To the game studio it’s ultimately profitable, which achieves one of their goals. To sustain that goal, enter streamers, gamers who make it their business to play competitively or just for fun online and themselves make bank off their audiences.

Streamers are analogous to government’s taxpaying citizens. Streamers, facilitated by an agency like YouTube or Twitch or other video hosting or streaming services, play to their audience for a share of profits. They generate hype for the games they play which in turn generates new customers, a fraction of whom will pay hand over fist for swag, their or their parents’ wallets permitting.

A streamer in his natural habitat.

Taxpayers working for a living or otherwise obediently and diligently paying their taxes do what they do, and those taxes variously fund initiatives according to the whim of lawmakers and maybe themselves if they manage to make enough noise (something increasingly unlikely especially in a consumerist late-stage capitalist society like the U.S.).

Leaving the USA? Take a lobbyist!

Which would create more hype? A game that mimics a sniper’s reality faithfully? A reality that demands carefully, patiently, tediously stalking their target, lining up a shot, and firing that shot precisely for the golf equivalent of a hole in one of the first person shooter, a headshot? One shot, one kill?
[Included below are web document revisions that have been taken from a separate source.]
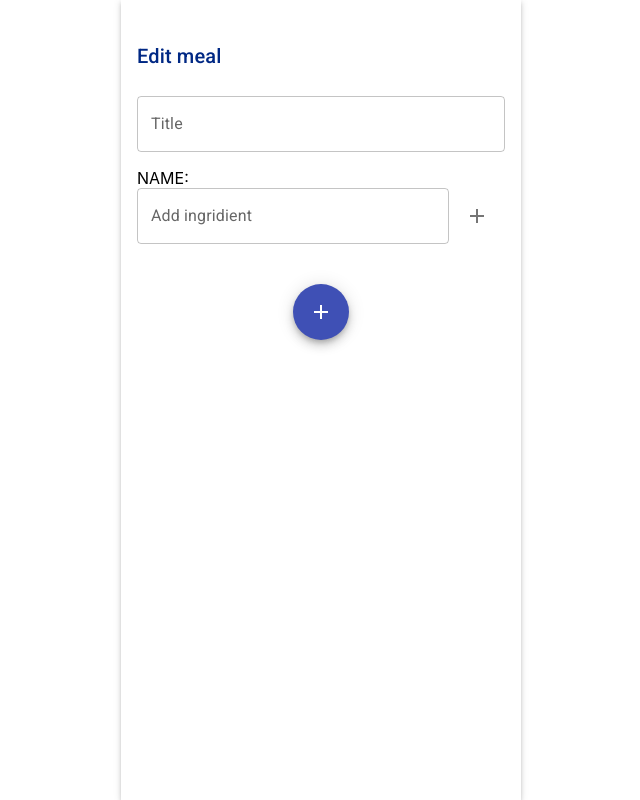
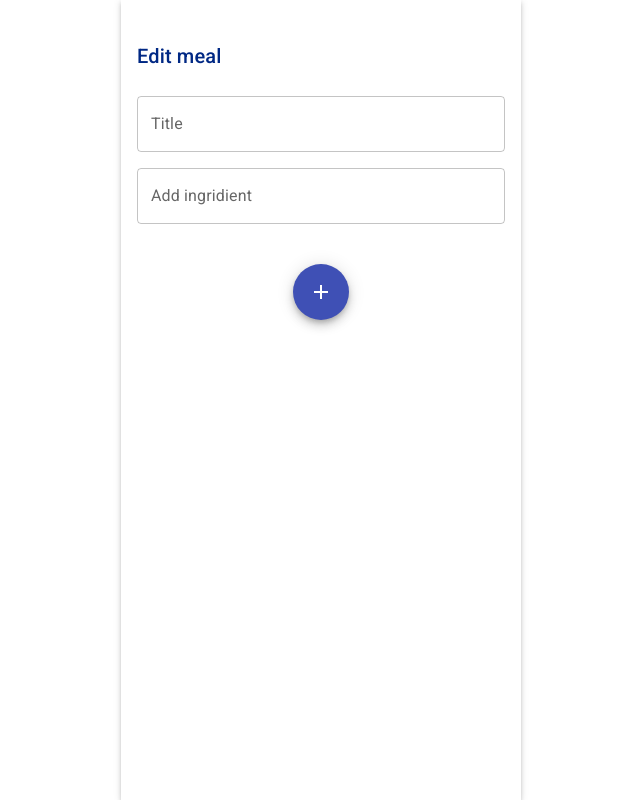
Before and after one commit to alekseevaiana/meals_planner, a React (Create React App) app: page /#/meals/1/edit in a window 1280 px wide. Shown: the whole page, without its empty margins (319-959 px from the left). Built offline with nearby package versions, Linux system fonts and the light colour scheme.

Commit message:
clear input after select

```diff
--- a/src/components/InputAddIngridient.js
+++ b/src/components/InputAddIngridient.js
@@ -11,7 +11,7 @@ export default function InputAddIngridient({
 
   const handleAdd = () => {
     const updated = [...savedIngridients];
-    if (!updated.includes(name)) {
+    if (!updated.includes(name) && name !== "") {
       updated.push(name);
     }
     setName("");
@@ -24,12 +24,11 @@ export default function InputAddIngridient({
       handleAdd();
     }
   };
-  //const options = name ? [name, ...allIngridients] : allIngridients;
+
   const options = allIngridients;
 
   return (
     <>
-      NAME: {name}
       <Box sx={{ display: "flex", alignItems: "center" }}>
         <Autocomplete
           sx={{ width: "100%" }}
@@ -44,7 +43,6 @@ export default function InputAddIngridient({
           }}
           onKeyPress={handleKeyPress}
           onChange={(event, newValue, reason) => {
-            console.log(event, newValue, reason);
             if (reason != "selectOption") {
               return;
             }
@@ -52,21 +50,21 @@ export default function InputAddIngridient({
             if (!updated.includes(newValue)) {
               updated.push(newValue);
             }
-            setName("");
             onChange(updated);
           }}
-          value={name}
-          selectOnFocus
+          onInputChange={(event, newValue, reason) => {
+            if (reason === "reset") {
+              setName("");
+            } else {
+              setName(newValue);
+            }
+          }}
+          inputValue={name}
           clearOnBlur
           renderInput={(params) => (
             <TextField {...params} label="Add ingridient" variant="outlined" />
           )}
         />
-        <Box sx={{ p: 1 }}>
-          <IconButton onClick={handleAdd}>
-            <AddIcon aria-label="add ingridient" sx={{ ml: "auto" }} />
-          </IconButton>
-        </Box>
       </Box>
     </>
   );
```
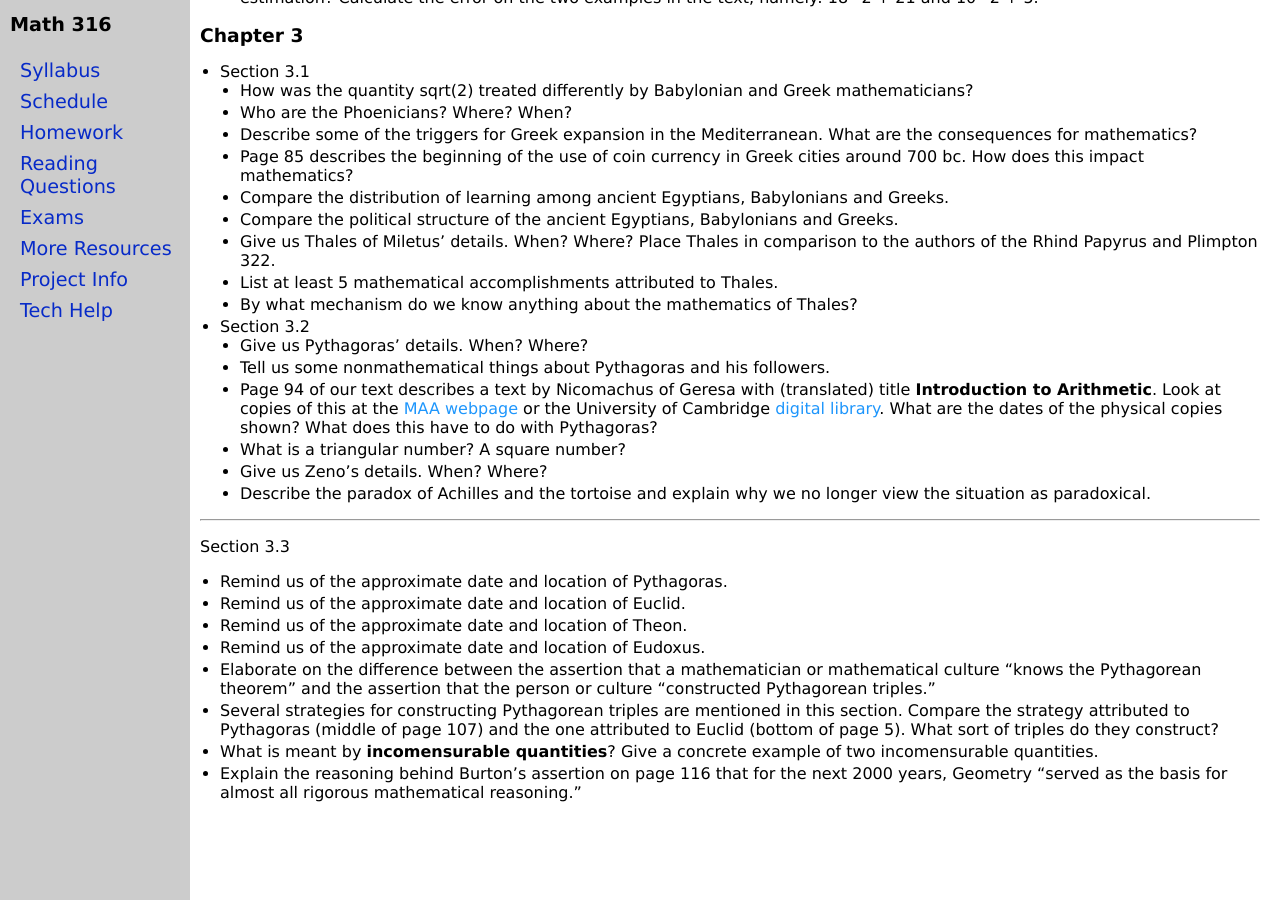
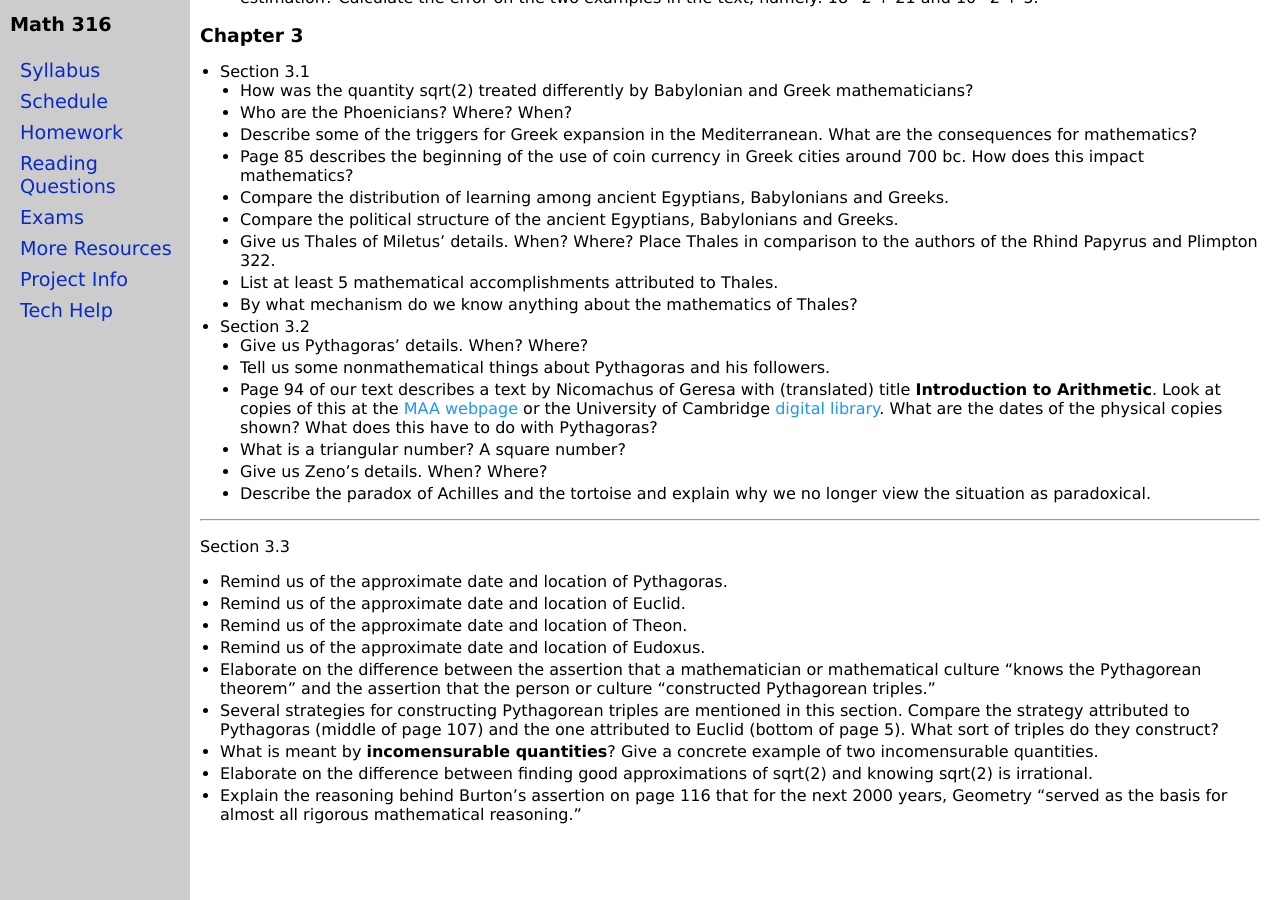
Before and after one commit to jrfaudree/HOM, a Jekyll site: the page built from rq.md, in a window 1280 px wide and 900 px high, scrolled down 2004 px. Built offline with Jekyll 4.4.1, drawn with Linux system fonts in a browser that asks for light colours.

Commit message:
Update rq.md

```diff
--- a/rq.md
+++ b/rq.md
@@ -120,6 +120,7 @@ Section 3.3
 - Elaborate on the difference between the assertion that a mathematician or mathematical culture "knows the Pythagorean theorem" and the assertion that the person or culture "constructed Pythagorean triples."
 - Several strategies for constructing Pythagorean triples are mentioned in this section. Compare the strategy attributed to Pythagoras (middle of page 107) and the one attributed to Euclid (bottom of page 5). What sort of triples do they construct?
 - What is meant by **incomensurable quantities**? Give a concrete example of two incomensurable quantities.
+- Elaborate on the difference between finding good approximations of sqrt(2) and knowing sqrt(2) is irrational.
 - Explain the reasoning behind Burton's assertion on page 116 that for the next 2000 years, Geometry "served as the basis for almost all rigorous mathematical reasoning."
 
 <div style="padding-bottom: 40px"></div>
```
Or a game that puts the brakes on reality, and perhaps widens the hit box a bit, so that instead of a target’s brain case being like the head of a pin at a thousand meters is instead like a beach ball at that distance?

Clearly the latter.

Just as government would have citizens believe in different flavors of truth, games would have players, their customers, believe the hype is the truth. For game studios, hype translates into profits. For government, hype translates into power. Both once achieved are far too tempting to surrender, and far too lucrative not to maintain for as long as possible.

Wednesday, September 2, 2020

How To Disable Microsoft Edge On PC

Upon rebooting I discovered that Microsoft Edge once again is shoving itself into my face. Here's how to stop it from doing so, at least until the next Windows 10 update that tries to mandate it.

First off, once Windows 10 loads you'll notice Microsoft Edge has opened a window by default extolling its alleged virtues, offering some tips to get started, and smugly pinning itself to your taskbar like so:


No thanks, Microsoft! Here are steps to remove it.

  1. Right-click on the Microsoft Edge icon on the taskbar, then right-click the Microsoft Edge icon in the pop-up menu and click Properties.

  2. From the Microsoft Edge Properties dialog, click Open File Location.

  3. Right-click the msedge Application and then click Rename.

  4. Change the name of the executable file to something other than "msedge.exe". In this example, I rename it to msedgeNOPE.

That's it! Now the next time Windows tries to open Edge after a reboot it will fail because it won't find the filename it expects.


  • You will likely need to repeat these steps anytime Microsoft releases updates to Edge.

  • This is a quick and dirty way to disable Edge. A more elegant way might be to restrict Windows using file permissions to prevent Windows from accessing let alone executing the file, but Microsoft might as part of its update process reapply default access permissions just in case, so beware. 

  • You might also be able to restrict Edge from opening by creating a manual entry in whatever anti-malware software you use to prevent it from executing altogether.

Microsoft tried to monopolize the web browser business through Internet Explorer in the past, and now apparently they're feeling cavalier enough to try again, touting that it's Chromium-powered to make like they're playing nice and engaging with the open source community. 

While commendable on the surface, I really dislike people let alone apps that insist upon getting in my face and being irritating as Microsoft Edge does.